Review: 'World On A Wire' Is A Long Lost Rainer Werner Fassbinder Oddity Worthy Of Reconsideration

  • By Drew Taylor
  • |
  • July 19, 2011 5:39 AM
  • |
  • 4 Comments
Rainer Werner Fassbinder’s “World on a Wire,” a once-thought-lost, nearly-four-hour-long sci-fi epic about the nature of reality and the ways in which we lose ourselves in that potentially futile quest, was made way back in 1973 and for that reason alone, it’s hard not to goggle in awe at how ahead of its time it was, even when it very nearly bores you to death.

Fantasia '11 Review: 'Retreat' Piles On The Twists, But Doesn't Deliver The Thrills

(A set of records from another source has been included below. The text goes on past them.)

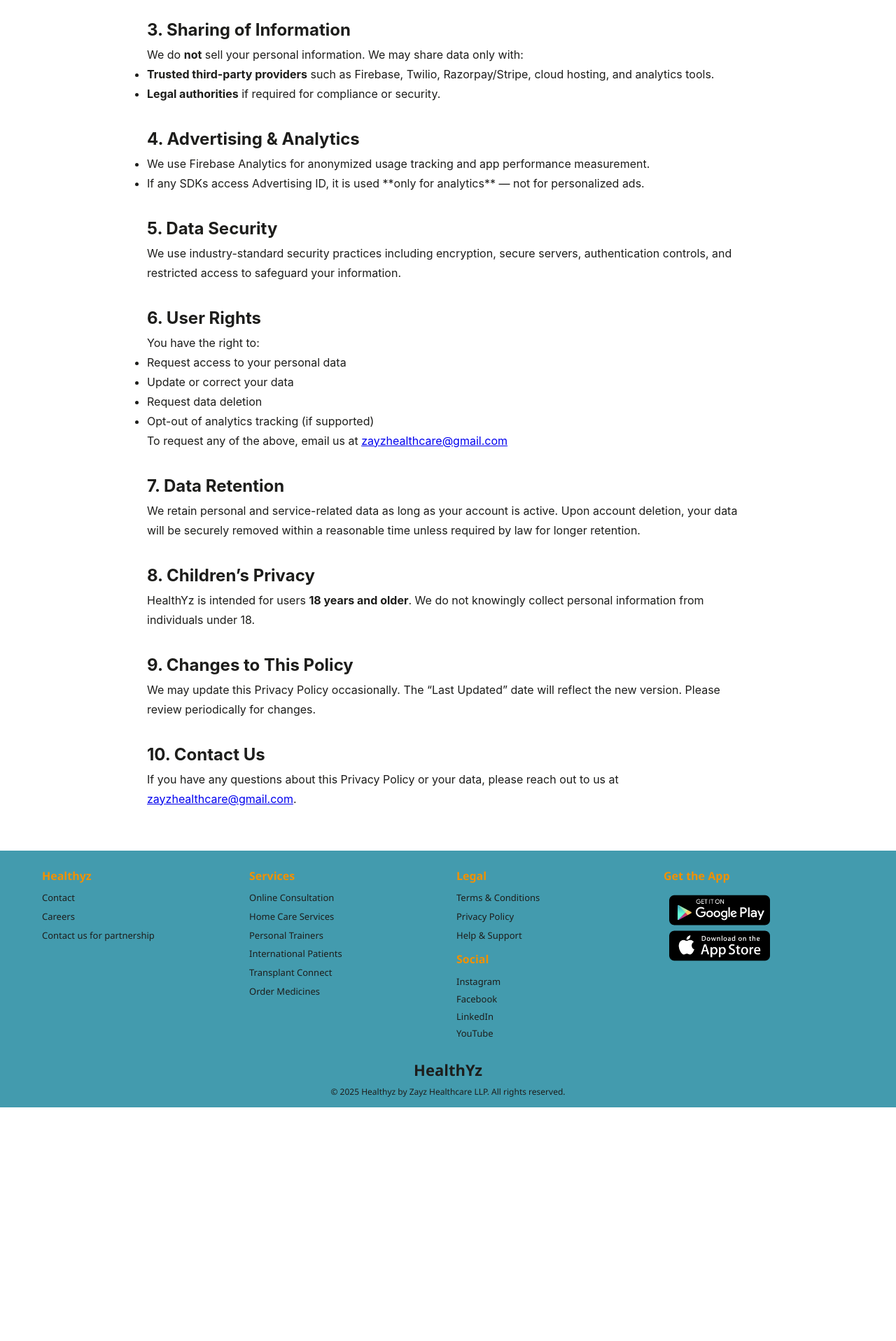
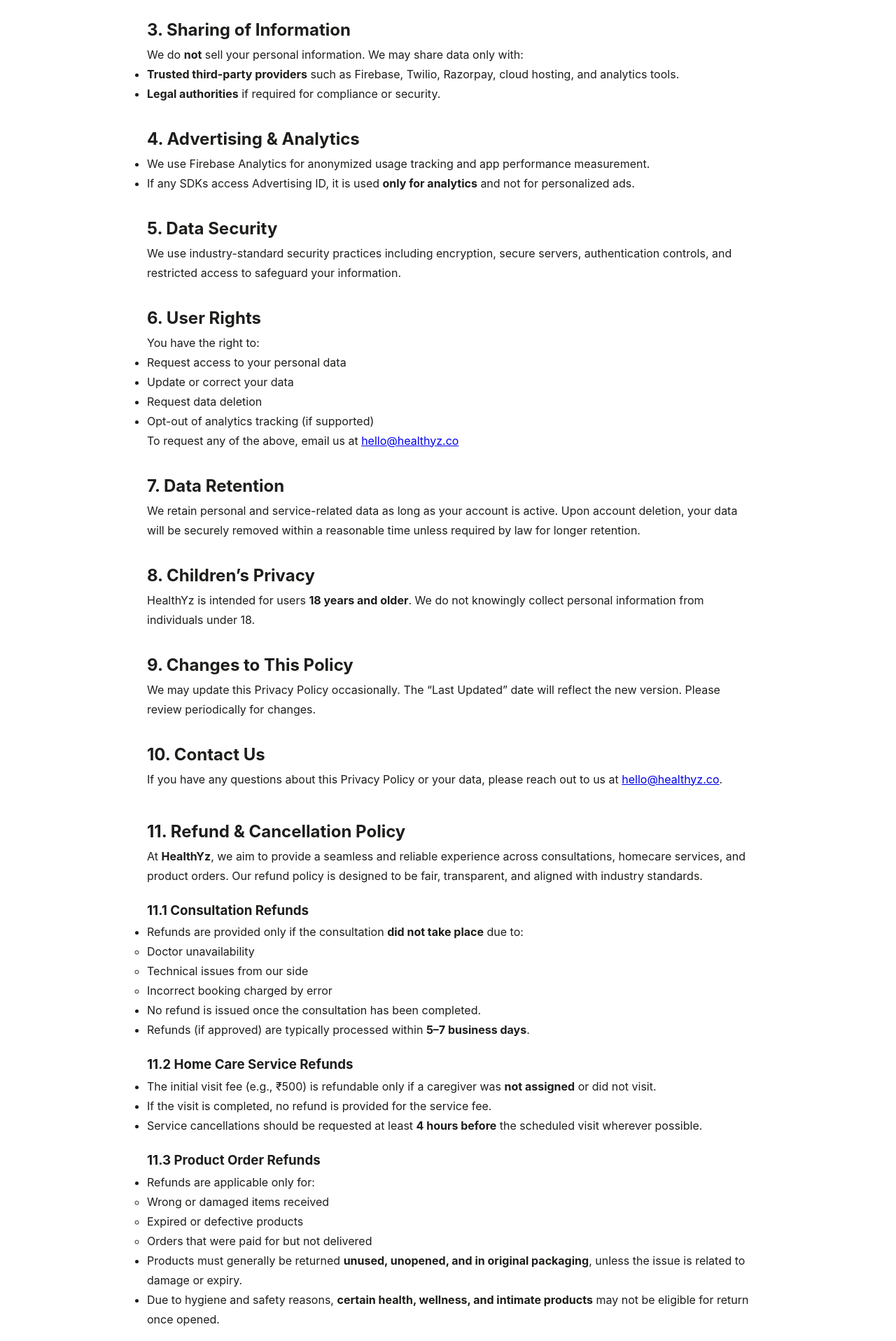
Before and after one commit to yasinmohamedb-netizen/healthyz-web, a React (Create React App) app: page /privacy-policy in a window 1280 px wide. Shown: the part 880-2797 px from the top of the page at 70% size. Before the commit the page ends 2463 px from the top, so only its background shows below. Built offline with nearby package versions, Linux system fonts and the light colour scheme; no server answers.

Commit message:
Updated footer, home screen, homecare screen, video consultation, privacy policy

```diff
--- a/src/components/Footer.jsx
+++ b/src/components/Footer.jsx
@@ -129,7 +129,7 @@
             {/* Keeping About empty since no About page exists */}
             <Link to="#" className="footer-item"></Link>
 
-            <Link to="/contact" className="footer-item">Contact</Link>
+            {/* <Link to="/contact" className="footer-item">Contact</Link> */}
             <Link to="/careers" className="footer-item">Careers</Link>
             <Link to="/contact" className="footer-item">Contact us for partnership</Link>
           </div>
--- a/src/screens/Home/HomeScreen.jsx
+++ b/src/screens/Home/HomeScreen.jsx
@@ -94,7 +94,7 @@
     },
   ];
 
-  // Departments list
+  // Departments
   const departments = [
     { id: "1", name: "Gynecology", color: "#F29100", icon: <MdFemale color="#F29100" size={20} /> },
     { id: "2", name: "Pediatrics", color: "#439BAE", icon: <MdChildCare color="#439BAE" size={20} /> },
@@ -108,7 +108,7 @@
     d.name.toLowerCase().includes(search.toLowerCase())
   );
 
-  // WHY CHOOSE DATA
+  // Static - Why Choose Us
   const whyChooseData = [
     { icon: "⚡", title: "Quick Connection", desc: "Get connected instantly — no long queues" },
     { icon: "🔒", title: "Secure & Private", desc: "Encrypted consultations with full privacy" },
@@ -144,8 +144,6 @@
 
   return (
     <div className="home-page">
-
-      {/* 🔥 SEO injected at top */}
       <HomeSEO />
 
       <main className="home-main">
@@ -155,7 +153,8 @@
         {/* ============================ */}
         <section className="hero-section">
           <div className="hero-content">
-            <span className="hero-badge badge">Trusted by 50,000+ Users</span>
+
+            {/* REMOVED BADGE COMPLETELY */}
 
             <h1 className="hero-title">
               Order Health & Wellness Products<br />From Home
@@ -179,7 +178,7 @@
         </section>
 
         {/* ============================ */}
-        {/* SEARCH */}
+        {/* SEARCH BAR */}
         {/* ============================ */}
         <div className="search-wrapper">
           <div className="search-container">
@@ -203,8 +202,6 @@
               key={i}
               className="main-service-card hover-lift"
               onClick={() => navigate(s.route)}
-              role="button"
-              tabIndex={0}
             >
               <div className="main-service-img-box" style={{ background: s.bg }}>
                 <img src={s.image} className="main-service-img" alt={s.title} />
@@ -314,7 +311,7 @@
         {/* ============================ */}
         <div className="new-layout-container">
 
-          {/* LEFT SIDE */}
+          {/* LEFT */}
           <div className="layout-left">
             <Section title="Top Services" />
 
@@ -336,7 +333,6 @@
                   ) : (
                     <div className="ts-fallback">
                       <h3>{s.title}</h3>
-                      {s.subtitle && <p>{s.subtitle}</p>}
                     </div>
                   )}
 
@@ -349,9 +345,10 @@
             </div>
           </div>
 
-          {/* RIGHT SIDE */}
+          {/* RIGHT */}
           <div className="layout-right">
             <Section title="Health Tips" />
+
             <div className="tips-list">
               {healthTips.map((t) => (
                 <div key={t.id} className="tip-fb-card hover-lift">
@@ -424,7 +421,7 @@
               ))}
             </div>
 
-            {/* TESTIMONIALS */}
+            {/* Testimonials */}
             <div className="testimonials">
               <h3>What Our Patients Say</h3>
               <div className="testimonial-cards">
@@ -454,7 +451,7 @@
   );
 }
 
-// Reusable Section Component
+// Reusable Section
 function Section({ title, children }) {
   return (
     <div className="section">
--- a/src/screens/Services/HomeCareServicesScreen.jsx
+++ b/src/screens/Services/HomeCareServicesScreen.jsx
@@ -114,7 +114,7 @@
         key: orderData.razorpayKey,
         amount: orderData.amount,
         currency: "INR",
-      name: "Healthyz",
+        name: "Healthyz",
         description: "Initial Home Visit Fee",
         order_id: orderData.orderId,
 
@@ -177,7 +177,7 @@
   return (
     <div className="hc-container">
       {/* ===================================== */}
-      {/* 🔥 SEO AT VERY TOP OF RETURN */}
+      {/* 🔥 SEO AT VERY TOP */}
       {/* ===================================== */}
       <HomecareSEO />
 
@@ -207,16 +207,19 @@
       {/* MAIN WRAPPER */}
       <div className="hc-wrapper">
         {/* =============================== */}
-        {/* TOP SECTION (LEFT + FORM) */}
+        {/* TOP SECTION */}
         {/* =============================== */}
         <div className="hc-top-section">
 
-          {/* LEFT AREA */}
+          {/* LEFT SECTION */}
           <div className="hc-left-content">
-            <div className="hc-badge">Trusted by 10,000+ Families</div>
+
+            {/* REMOVED BADGE HERE */}
+
             <h1 className="hc-main-title">
               Premium Home Care <br />At Your Doorstep
             </h1>
+
             <p className="hc-subtitle">
               Professional caregivers, nurses, and attendants available 24/7.
             </p>
@@ -257,7 +260,7 @@
           </div>
 
           {/* =============================== */}
-          {/* FORM SECTION */}
+          {/* RIGHT FORM */}
           {/* =============================== */}
           <div className="hc-right-form">
             <div className="hc-form-header">
@@ -399,7 +402,7 @@
         </div>
 
         {/* =============================== */}
-        {/* BOTTOM SECTION (FEATURES, FAQ, TESTIMONIALS) */}
+        {/* BOTTOM SECTION */}
         {/* =============================== */}
         <div className="hc-bottom-section">
           <div className="hc-bottom-container">
@@ -494,8 +497,10 @@
                 </div>
               </div>
             </div>
+
           </div>
         </div>
+
       </div>
     </div>
   );
--- a/src/screens/Services/VideoConsultation.jsx
+++ b/src/screens/Services/VideoConsultation.jsx
@@ -250,7 +250,7 @@
   return (
     <div className="vc-container">
 
-      {/* 🔥 SEO at TOP of return */}
+      {/* 🔥 SEO at TOP */}
       <VideoConsultationSEO />
 
       {/* SUCCESS MODAL */}
@@ -283,7 +283,9 @@
         <div className="vc-top-section">
 
           <div className="vc-left-content">
-            <div className="vc-badge">Trusted by 50,000+ Patients</div>
+
+            {/* BADGE REMOVED HERE */}
+
             <h1 className="vc-main-title">Expert Medical Care<br />From Home</h1>
             <p className="vc-subtitle">
               Connect instantly with certified doctors via secure video or audio consultation.
@@ -500,7 +502,7 @@
         </div>
 
         {/* ============================= */}
-        {/* BOTTOM SECTION: Features + FAQ */}
+        {/* BOTTOM SECTION */}
         {/* ============================= */}
         <div className="vc-bottom-section">
           <div className="vc-bottom-container">
--- a/src/screens/auth/PrivacyPolicyPage.jsx
+++ b/src/screens/auth/PrivacyPolicyPage.jsx
@@ -23,8 +23,8 @@
 
       <p style={{ marginTop: "10px" }}>
         Contact:{" "}
-        <a href="mailto:zayzhealthcare@gmail.com">
-          zayzhealthcare@gmail.com
+        <a href="mailto:hello@healthyz.co">
+          hello@healthyz.co
         </a>
       </p>
 
@@ -79,7 +79,7 @@
       <ul>
         <li>
           <strong>Trusted third-party providers</strong> such as Firebase,
-          Twilio, Razorpay/Stripe, cloud hosting, and analytics tools.
+          Twilio, Razorpay, cloud hosting, and analytics tools.
         </li>
         <li>
           <strong>Legal authorities</strong> if required for compliance or
@@ -94,8 +94,8 @@
           performance measurement.
         </li>
         <li>
-          If any SDKs access Advertising ID, it is used **only for analytics**
-          — not for personalized ads.
+          If any SDKs access Advertising ID, it is used{" "}
+          <strong>only for analytics</strong> and not for personalized ads.
         </li>
       </ul>
 
@@ -116,8 +116,8 @@
       </ul>
       <p>
         To request any of the above, email us at{" "}
-        <a href="mailto:zayzhealthcare@gmail.com">
-          zayzhealthcare@gmail.com
+        <a href="mailto:hello@healthyz.co">
+          hello@healthyz.co
         </a>
       </p>
 
@@ -144,10 +144,98 @@
       <p>
         If you have any questions about this Privacy Policy or your data, please
         reach out to us at{" "}
-        <a href="mailto:zayzhealthcare@gmail.com">
-          zayzhealthcare@gmail.com
+        <a href="mailto:hello@healthyz.co">
+          hello@healthyz.co
         </a>
         .
+      </p>
+
+      {/* ------------------------------------------------------ */}
+      {/*                REFUND & CANCELLATION POLICY             */}
+      {/* ------------------------------------------------------ */}
+
+      <h2 style={{ marginTop: "40px" }}>11. Refund & Cancellation Policy</h2>
+
+      <p>
+        At <strong>HealthYz</strong>, we aim to provide a seamless and reliable
+        experience across consultations, homecare services, and product orders.
+        Our refund policy is designed to be fair, transparent, and aligned with
+        industry standards.
+      </p>
+
+      <h3 style={{ marginTop: "20px" }}>11.1 Consultation Refunds</h3>
+      <ul>
+        <li>
+          Refunds are provided only if the consultation{" "}
+          <strong>did not take place</strong> due to:
+          <ul>
+            <li>Doctor unavailability</li>
+            <li>Technical issues from our side</li>
+            <li>Incorrect booking charged by error</li>
+          </ul>
+        </li>
+        <li>No refund is issued once the consultation has been completed.</li>
+        <li>
+          Refunds (if approved) are typically processed within{" "}
+          <strong>5–7 business days</strong>.
+        </li>
+      </ul>
+
+      <h3 style={{ marginTop: "20px" }}>11.2 Home Care Service Refunds</h3>
+      <ul>
+        <li>
+          The initial visit fee (e.g., ₹500) is refundable only if a caregiver was{" "}
+          <strong>not assigned</strong> or did not visit.
+        </li>
+        <li>
+          If the visit is completed, no refund is provided for the service fee.
+        </li>
+        <li>
+          Service cancellations should be requested at least{" "}
+          <strong>4 hours before</strong> the scheduled visit wherever possible.
+        </li>
+      </ul>
+
+      <h3 style={{ marginTop: "20px" }}>11.3 Product Order Refunds</h3>
+      <ul>
+        <li>
+          Refunds are applicable only for:
+          <ul>
+            <li>Wrong or damaged items received</li>
+            <li>Expired or defective products</li>
+            <li>Orders that were paid for but not delivered</li>
+          </ul>
+        </li>
+        <li>
+          Products must generally be returned{" "}
+          <strong>unused, unopened, and in original packaging</strong>, unless
+          the issue is related to damage or expiry.
+        </li>
+        <li>
+          Due to hygiene and safety reasons,{" "}
+          <strong>certain health, wellness, and intimate products</strong> may
+          not be eligible for return once opened.
+        </li>
+      </ul>
+
+      <h3 style={{ marginTop: "20px" }}>11.4 How to Request a Refund</h3>
+      <p>
+        To request a refund or raise a concern about a transaction, please
+        contact us at{" "}
+        <a href="mailto:hello@healthyz.co">
+          hello@healthyz.co
+        </a>{" "}
+        with:
+      </p>
+      <ul>
+        <li>Your registered name and mobile number</li>
+        <li>Order ID / Booking ID</li>
+        <li>Date of transaction</li>
+        <li>Reason for refund request</li>
+      </ul>
+      <p>
+        Our support team will review your request and respond with the next
+        steps.
       </p>
     </div>
   );
```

  • By Kevin Jagernauth
  • |
  • July 19, 2011 2:05 AM
  • |
  • 0 Comments
Writer/director Carl Tibbetts certainly didn't spare himself any narrative hurdles for his debut feature "Retreat." In fact, one could argue that it's nothing but narrative hurdles. The single setting film tosses together a psychological thriller, marital discord, sexual tension, an airborne virus and someone who may just be totally insane into a hearty stew that is unfortunately still somewhat flavorless. Curiously both overstuffed yet still empty, "Retreat" tries to be too many things at once and ultimately winds up having very little to show for the effort.

Fantasia '11 Review: 'Attack The Block' Is The Real Deal Bruv, Believe

  • By Kevin Jagernauth
  • |
  • July 18, 2011 2:41 AM
  • |
  • 0 Comments
We're just over seven months into 2011, and we've already seen a staggering number of alien-oriented films, and for the most part, they haven't been friendly. In "Battle: Los Angeles" a ragged military crew squared off against the space invaders, while in the upcoming "Cowboys & Aliens" Daniel Craig and Harrison Ford will use old-timey western know-how to fight off the creatures from beyond. But there is another interesting trend developing even among this this little niche of films: kids are frequently the ones being called upon to save the day. In J.J. Abrams' "Super 8" best friends and junior high classmates outwit their parents and the military to save their town and the Earth, and later this year, "The Darkest Hour" will find Emile Hirsch and Olivia Thirlby helping a group of youths against another batch of extraterrestrials. But between those two films will be the hotly buzzed "Attack The Block," a film that shares with "Super 8" a plot about some very young kids who find some very vicious creatures in their midst, but in all other respects is completely, refreshingly and excitingly different.

Email Updates

Recent Comments